There is also the suspicion that, in contrast to Take That, Ronan is keeping his options open. Certainly he isn't staking his entire future on Boyzone's continued popularity. Just this week his quest to become the Daniel O'Donnell you want to throw your knickers at was ratcheted up with the announcement he is to record a syrupy Mother's Day album with the high priest of easy listening, Burt Bacharach.
Of course, for Boyzone there's an added complication. Take That may be back for good with a rejuvenated Williams. For their Dublin rivals, the challenge is coping with the loss of arguably their most charismatic member, Stephen Gately. On their current tour, they are at pains to acknowledge their loss. Sepia footage of the singer in his prime accompanies several songs, whilst a video sequence accompanying the ballad 'One More Song' includes a touching message from his nephew.
Given all of this, the post-Gately comeback tour, which rumbles into Dublin on Tuesday, has a lot riding on it. With middle age tapping on the door, the days when the band can trade on their looks and physique are surely dwindling (why do you think Take That have been made over in Marks and Spencer evening wear and fashionable stubble?). A certain amount of residual fan loyalty can probably be taken for granted.
Nevertheless, to command any sort of mass following in the future, Keating and company are going to have to convince the world that, like Take That, they can transition from pop totty to serious artists.
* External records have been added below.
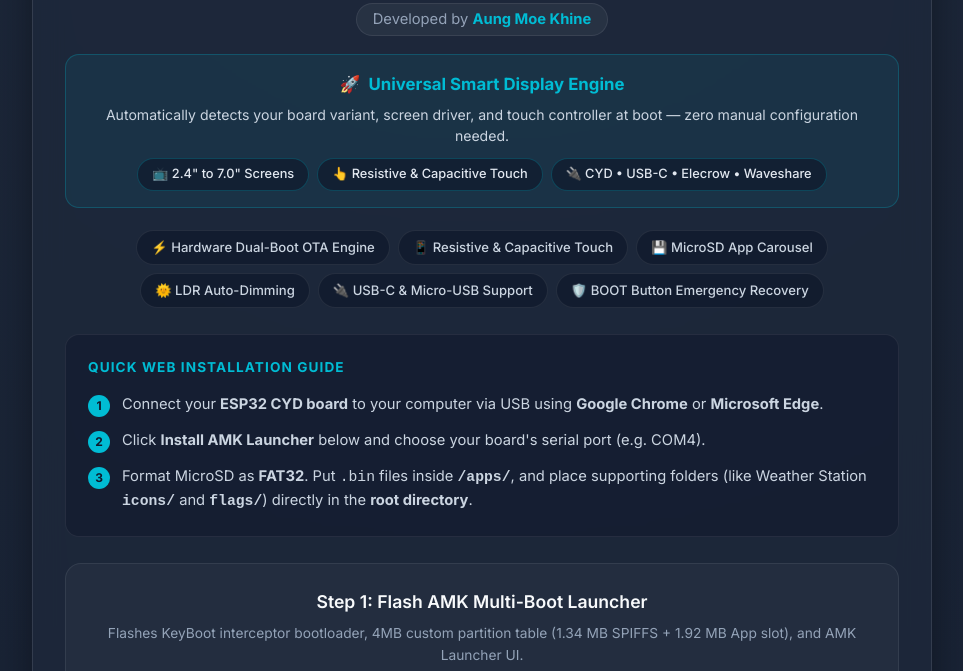
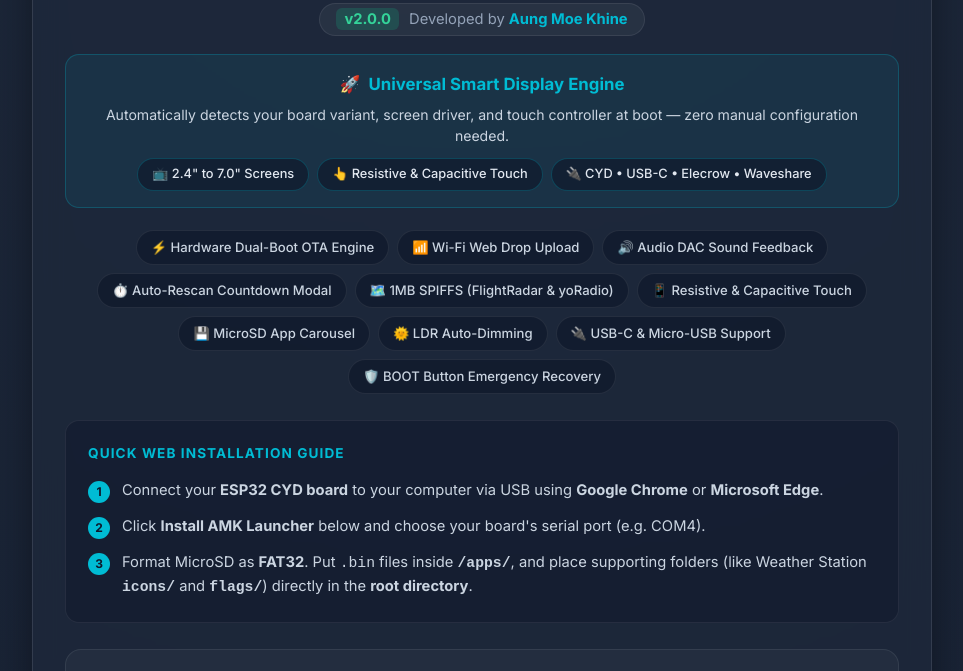
Before and after one commit to AungMoeKhine/amk-launcher-installer, a plain HTML site: page index.html in a window 1280 px wide. Shown: the part 271-942 px from the top of the page, without its empty margins (158-1121 px from the left). Drawn offline with Linux system fonts and the light colour scheme.

Commit message:
v2.0: Wi-Fi Web Drop, Audio DAC feedback, Auto-Rescan modal, 1MB SPIFFS for FlightRadar/yoRadio, and seamless boot splash

```diff
--- a/index.html
+++ b/index.html
@@ -482,7 +482,7 @@
     </div>
 
     <h1>AMK Multi-Boot App Launcher</h1>
-    <div class="developer-badge">Developed by <strong>Aung Moe Khine</strong></div>
+    <div class="developer-badge"><span style="background: rgba(16, 185, 129, 0.2); color: #34d399; padding: 2px 8px; border-radius: 6px; font-weight: 700; margin-right: 6px;">v2.0.0</span> Developed by <strong>Aung Moe Khine</strong></div>
 
     <!-- Universal Hardware Banner -->
     <div class="universal-banner">
@@ -503,6 +503,10 @@
     <!-- Key Feature Pills -->
     <div class="features-grid">
       <span class="feature-pill">&#9889; Hardware Dual-Boot OTA Engine</span>
+      <span class="feature-pill">&#128246; Wi-Fi Web Drop Upload</span>
+      <span class="feature-pill">&#128266; Audio DAC Sound Feedback</span>
+      <span class="feature-pill">&#9201;&#65039; Auto-Rescan Countdown Modal</span>
+      <span class="feature-pill">&#128506;&#65039; 1MB SPIFFS (FlightRadar &amp; yoRadio)</span>
       <span class="feature-pill">&#128241; Resistive &amp; Capacitive Touch</span>
       <span class="feature-pill">&#128190; MicroSD App Carousel</span>
       <span class="feature-pill">&#127774; LDR Auto-Dimming</span>
@@ -529,8 +533,8 @@
 
     <!-- Action Box 1: Web Install Button -->
     <div class="action-box">
-      <div class="action-title">Step 1: Flash AMK Multi-Boot Launcher</div>
-      <p class="note">Flashes KeyBoot interceptor bootloader, 4MB custom partition table (1.34 MB SPIFFS + 1.92 MB App slot), and AMK Launcher UI.</p>
+      <div class="action-title">Step 1: Flash AMK Multi-Boot Launcher (v2.0)</div>
+      <p class="note">Flashes KeyBoot interceptor bootloader, 4MB custom partition table (1.08 MB SPIFFS + 1.72 MB App slot + 1.21 MB Launcher), and AMK Launcher UI.</p>
 
       <!-- ESP Web Install Button Element -->
       <div id="install-button-wrapper">
```
Also changed, not shown: manifest.json, 2 other files.
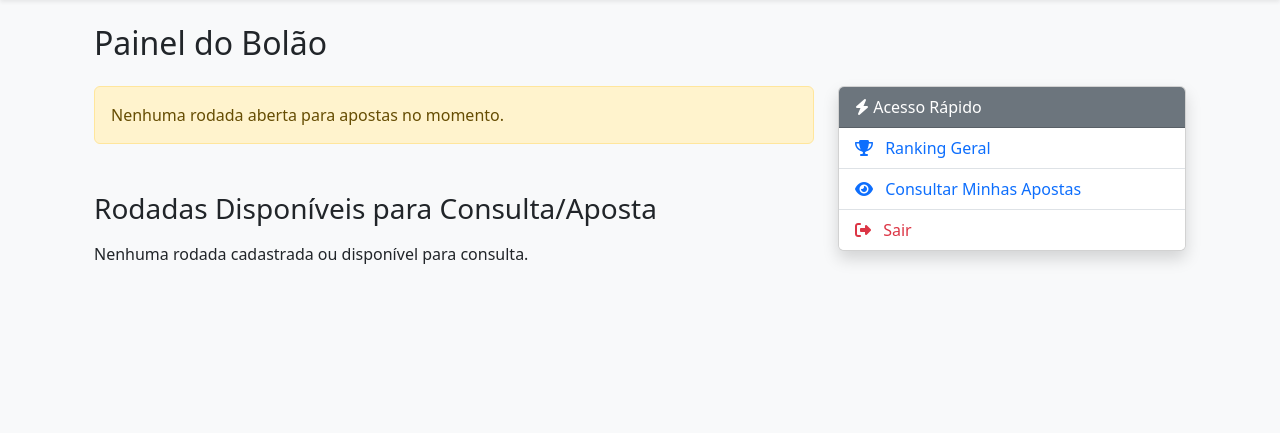
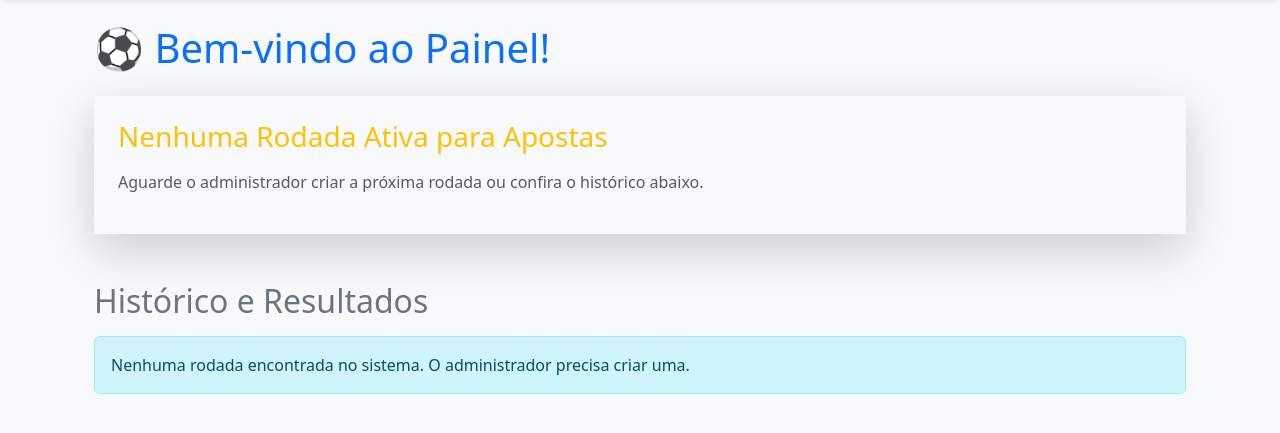
Before and after one commit to netofrg/Bolao, a Flask app: template templates/painel.html in a window 1280 px wide. Shown: the part 56-489 px from the top of the page. Run offline with Flask 3, Linux system fonts and the light colour scheme; the template is opened without the code that fills it, so the values that code supplies are empty.

Commit message:
Ajuste12

```diff
--- a/app.py
+++ b/app.py
@@ -436,6 +436,61 @@ def serialize_mongo_object(data):
 #     return decorated_function
 
 # --- ROTA DO PAINEL CORRIGIDA ---
+from bson.objectid import ObjectId
+from datetime import datetime
+from functools import wraps
+from flask import Flask, render_template, request, redirect, url_for, flash, session
+
+# --- DEFINIÇÕES OBRIGATÓRIAS ---
+
+# 1. Defina sua instância do Flask
+# app = Flask(__name__)
+
+# 2. Defina suas coleções do MongoDB
+# rodadas_collection = db['rodadas']
+# palpites_collection = db['palpites']
+
+# 3. Defina o formato de data (ESCOLHA UM E DESCOMENTE)
+# CORRIGIDO: O formato de data do seu DB ('2025-09-28T15:00') não possui segundos.
+DATETIME_FORMAT = '%Y-%m-%dT%H:%M'
+# Se for o formato brasileiro (DD/MM/AAAA HH:MM), use:
+# DATETIME_FORMAT = '%d/%m/%Y %H:%M'
+
+# --- FUNÇÃO DE SERIALIZAÇÃO ESSENCIAL ---
+# Esta função converte ObjectIds e outros tipos que o Jinja2 não entende
+# em strings e tipos básicos de Python.
+def serialize_mongo_object(data):
+    """
+    Serializa ObjectIds para string em um objeto ou lista de objetos do MongoDB.
+    """
+    if isinstance(data, list):
+        return [serialize_mongo_object(item) for item in data]
+
+    if isinstance(data, dict):
+        new_data = {}
+        for key, value in data.items():
+            if isinstance(value, ObjectId):
+                new_data[key] = str(value)
+            elif isinstance(value, (list, dict)):
+                new_data[key] = serialize_mongo_object(value)
+            else:
+                new_data[key] = value
+        return new_data
+    return data
+
+# --- FUNÇÃO DE LOGIN_REQUIRED (EXEMPLO) ---
+# Se a sua função login_required não estiver definida, você também terá um erro 500
+# DESCOMENTE e use esta versão se não tiver a sua:
+# def login_required(f):
+#     @wraps(f)
+#     def decorated_function(*args, **kwargs):
+#         if 'usuario_id' not in session:
+#             flash('Você precisa estar logado para acessar esta página.', 'warning')
+#             return redirect(url_for('login'))
+#         return f(*args, **kwargs)
+#     return decorated_function
+
+# --- ROTA DO PAINEL CORRIGIDA ---
 @app.route('/painel')
 @login_required
 def painel():
@@ -455,7 +510,7 @@ def painel():
         for rodada in todas_rodadas:
             try:
                 # 1. Converte a data do DB (string) para objeto datetime para comparação precisa
-                # OBSERVAÇÃO: O DATETIME_FORMAT deve ser a string correta!
+                # OBSERVAÇÃO: O DATETIME_FORMAT agora é '%Y-%m-%dT%H:%M'
                 data_limite = datetime.strptime(rodada['data_limite_apostas'], DATETIME_FORMAT)
 
                 # 2. Verifica se o prazo ainda não passou
@@ -473,6 +528,7 @@ def painel():
 
             except (ValueError, TypeError) as e:
                 # Ignora rodadas com formato de data inválido ou faltando o campo
+                # Esta mensagem de alerta deve parar de aparecer após a correção do DATETIME_FORMAT
                 print(f"Alerta: Rodada {rodada.get('numero')} possui formato de data inválido. Erro: {e}")
                 continue
 
@@ -498,6 +554,28 @@ def painel():
                 palpites_usuario[rodada_id_str] = True
         else:
              palpites_usuario = {}
+
+
+        # 5. Envia as variáveis para o template
+        return render_template('painel.html',
+                               is_admin=session.get('is_admin', False),
+                               rodada_aberta=rodada_aberta_serializada,
+                               rodadas_disponiveis=rodadas_disponiveis_serializadas,
+                               palpites_usuario=palpites_usuario)
+
+    except Exception as e:
+        # Se ocorrer um erro interno, ele será exibido no terminal do Flask (melhor para debug)
+        print(f"ERRO CRÍTICO no Painel: {e}")
+        # Retorna para o login em caso de falha.
+        # Adicionado tratamento de erro específico para a URL
+        if "Could not build url" in str(e):
+             # Isso sugere que rodada_aberta não foi encontrada, mas o erro está no painel.html
+             flash("Erro: O painel não conseguiu carregar as rodadas. Verifique o seu código HTML.", 'danger')
+        else:
+            flash("Ocorreu um erro interno ao carregar o painel. Tente novamente.", 'danger')
+
+        return redirect(url_for('login'))
+
 
 
         # 5. Envia as variáveis para o template
--- a/templates/painel.html
+++ b/templates/painel.html
@@ -3,111 +3,122 @@
 {% block title %}Painel do Bolão{% endblock %}
 
 {% block content %}
-    <div class="container my-4">
-        <h2 class="mb-4">Painel do Bolão</h2>
+<div class="container my-4">
+    <div class="row">
+        <div class="col-12">
+            <h1 class="mb-4 text-primary">⚽ Bem-vindo ao Painel!</h1>
+        </div>
+    </div>
 
-        <div class="row">
+    <!-- Seção de Rodada Ativa para Aposta -->
+    <div class="row mb-5">
+        <div class="col-12">
+            <div class="card shadow-lg border-0">
+                <div class="card-body p-4 bg-light">
 
-            <div class="col-md-8">
+                    {% if rodada_aberta %}
+                        {% set rodada_id_str = rodada_aberta._id %}
 
-                {% with messages = get_flashed_messages(with_categories=true) %}
-                    {% if messages %}
-                        {% for category, message in messages %}
-                            <div class="alert alert-{{ category }}">{{ message }}</div>
-                        {% endfor %}
+                        <h3 class="card-title text-success mb-3">Rodada Aberta: {{ rodada_aberta.numero }}</h3>
+                        <p class="text-muted">Faça seu palpite antes que o prazo termine!</p>
+
+                        <div class="d-flex justify-content-between align-items-center mb-3">
+                            <div>
+                                <i class="fas fa-clock text-info"></i> Prazo Final:
+                                <span class="fw-bold">{{ rodada_aberta.data_limite_apostas | replace('T', ' ') }}</span>
+                            </div>
+
+                            {% if palpites_usuario[rodada_id_str] %}
+                                <span class="badge bg-success p-2">
+                                    <i class="fas fa-check-circle"></i> Palpite Enviado
+                                </span>
+                            {% else %}
+                                <span class="badge bg-warning text-dark p-2">
+                                    <i class="fas fa-exclamation-triangle"></i> Pendente
+                                </span>
+                            {% endif %}
+                        </div>
+
+                        <!-- Botão de Aposta (Protegido pela verificação do rodada_aberta) -->
+                        <a href="{{ url_for('apostar', rodada_id=rodada_id_str) }}" class="btn btn-success btn-lg w-100">
+                            <i class="fas fa-edit"></i>
+                            {% if palpites_usuario[rodada_id_str] %}
+                                Editar Palpites da Rodada {{ rodada_aberta.numero }}
+                            {% else %}
+                                Apostar Agora na Rodada {{ rodada_aberta.numero }}
+                            {% endif %}
+                        </a>
+
+                    {% else %}
+                        <h3 class="card-title text-warning mb-3">Nenhuma Rodada Ativa para Apostas</h3>
+                        <p class="text-muted">Aguarde o administrador criar a próxima rodada ou confira o histórico abaixo.</p>
                     {% endif %}
-                {% endwith %}
 
-                {# Bloco da Próxima Rodada Aberta #}
-                {% if rodada_aberta %}
-                    <div class="card shadow mb-4">
-                        <div class="card-header bg-primary text-white fs-5">
-                            Próxima Rodada Aberta: Rodada {{ rodada_aberta.numero }}
-                        </div>
-                        <div class="card-body">
-                            {# NOVO CÓDIGO DE FORMATAÇÃO DE DATA #}
-                            {% set data_str = rodada_aberta.data_limite_apostas | replace('T', ' ') %}
-                            <p class="card-text">
-                                Você tem até **{{ data_str.split(' ')[0].split('-') | reverse | join('/') }} às {{ data_str.split(' ')[1][:5] }}** para enviar ou alterar seus palpites.
-                            </p>
-                            {# FIM DA FORMATAÇÃO #}
-                            <a href="{{ url_for('apostar') }}" class="btn btn-success btn-lg">
-                                <i class="fas fa-edit me-2"></i> Apostar Agora
-                            </a>
-                        </div>
-                    </div>
-                {% else %}
-                    <div class="alert alert-warning">
-                        Nenhuma rodada aberta para apostas no momento.
-                    </div>
-                {% endif %}
-
-                <h3 class="mt-5 mb-3">Rodadas Disponíveis para Consulta/Aposta</h3>
-
-                {# Bloco de Rodadas Disponíveis #}
-                {% if rodadas_disponiveis %}
-                    {% for rodada in rodadas_disponiveis %}
-                        <div class="card mb-3">
-                            <div class="card-body d-flex justify-content-between align-items-center">
-                                <div>
-                                    <h5 class="card-title">Rodada {{ rodada.numero }}</h5>
-
-                                    {# NOVO CÓDIGO DE FORMATAÇÃO DE DATA #}
-                                    {% set data_str = rodada.data_limite_apostas | replace('T', ' ') %}
-                                    <p class="card-text text-muted small mb-0">
-                                        Prazo: {{ data_str.split(' ')[0].split('-') | reverse | join('/') }} às {{ data_str.split(' ')[1][:5] }}
-                                    </p>
-                                    {# FIM DA FORMATAÇÃO #}
-                                </div>
-
-                                <div>
-                                    {% if rodada_aberta and rodada._id == rodada_aberta._id %}
-                                        <span class="badge bg-success ms-2">Já na tela</span>
-                                    {% else %}
-                                        <a href="{{ url_for('consulta_palpites', rodada_id=rodada._id) }}" class="btn btn-sm btn-outline-info">
-                                            Consultar
-                                        </a>
-                                    {% endif %}
-                                </div>
-                            </div>
-                        </div>
-                    {% endfor %}
-                {% else %}
-                    <p>Nenhuma rodada cadastrada ou disponível para consulta.</p>
-                {% endif %}
-
-            </div>
-
-            {# COLUNA LATERAL: ACESSO RÁPIDO #}
-            <div class="col-md-4">
-
-                <div class="card shadow mb-4">
-                    <div class="card-header bg-secondary text-white">
-                        <i class="fas fa-bolt"></i> Acesso Rápido
-                    </div>
-                    <ul class="list-group list-group-flush">
-
-                        <li class="list-group-item">
-                            <a href="{{ url_for('ranking') }}" class="text-decoration-none">
-                                <i class="fas fa-trophy me-2"></i> Ranking Geral
-                            </a>
-                        </li>
-
-                        <li class="list-group-item">
-                            <a href="{{ url_for('minhas_apostas') }}" class="text-decoration-none text-primary">
-                                <i class="fas fa-eye me-2"></i> Consultar Minhas Apostas
-                            </a>
-                        </li>
-
-                        <li class="list-group-item">
-                            <a href="{{ url_for('logout') }}" class="text-decoration-none text-danger">
-                                <i class="fas fa-sign-out-alt me-2"></i> Sair
-                            </a>
-                        </li>
-                    </ul>
                 </div>
             </div>
+        </div>
+    </div>
+
+    <!-- Histórico de Rodadas -->
+    <div class="row">
+        <div class="col-12">
+            <h2 class="mb-3 text-secondary">Histórico e Resultados</h2>
+
+            {% if rodadas_disponiveis %}
+                <ul class="list-group">
+                    {% for rodada in rodadas_disponiveis %}
+                        {% set id_rodada = rodada._id %}
+                        <li class="list-group-item d-flex justify-content-between align-items-center p-3">
+                            <div>
+                                <strong>Rodada {{ rodada.numero }}</strong>
+                                <span class="text-muted d-block small">Prazo: {{ rodada.data_limite_apostas | replace('T', ' ') }}</span>
+                            </div>
+
+                            <div class="text-end">
+                                {% if palpites_usuario[id_rodada] %}
+                                    <span class="badge bg-primary me-2">Palpitou</span>
+                                {% else %}
+                                    <span class="badge bg-secondary me-2">Não Palpitou</span>
+                                {% endif %}
+
+                                <!-- Ação: Visualizar Palpites/Resultados -->
+                                <!-- Assumindo que você terá uma rota 'ver_resultados' ou similar -->
+                                <a href="#" class="btn btn-sm btn-outline-secondary">
+                                    <i class="fas fa-eye"></i> Detalhes
+                                </a>
+
+                                <!-- Botão de Aposta (Aparece se for uma rodada futura ou a atual) -->
+                                {% if rodada_aberta and rodada._id == rodada_aberta._id %}
+                                    <a href="{{ url_for('apostar', rodada_id=id_rodada) }}" class="btn btn-sm btn-success">
+                                        <i class="fas fa-pen"></i> Apostar/Editar
+                                    </a>
+                                {% endif %}
+
+                            </div>
+                        </li>
+                    {% endfor %}
+                </ul>
+            {% else %}
+                <p class="alert alert-info">Nenhuma rodada encontrada no sistema. O administrador precisa criar uma.</p>
+            {% endif %}
 
         </div>
     </div>
+
+    <!-- Seção Admin (Apenas se logado como admin) -->
+    {% if is_admin %}
+        <div class="row mt-5">
+            <div class="col-12">
+                <h2 class="mb-3 text-danger">🛠️ Ações de Administrador</h2>
+                <a href="{{ url_for('criar_rodada') }}" class="btn btn-danger me-2">
+                    <i class="fas fa-plus-circle"></i> Criar Nova Rodada
+                </a>
+                <a href="{{ url_for('gerenciar_rodadas') }}" class="btn btn-danger">
+                    <i class="fas fa-cog"></i> Gerenciar Rodadas
+                </a>
+            </div>
+        </div>
+    {% endif %}
+
+</div>
 {% endblock %}
```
Stating your wish to sound like Bono and Chris Martin represents an unsteady first step, but at least it's a start.
Boyzone play The O2, Dublin, March 15; The INEC, Killarney, Co Kerry, 16; and The Royal Theatre, Castlebar, Co Mayo, 17.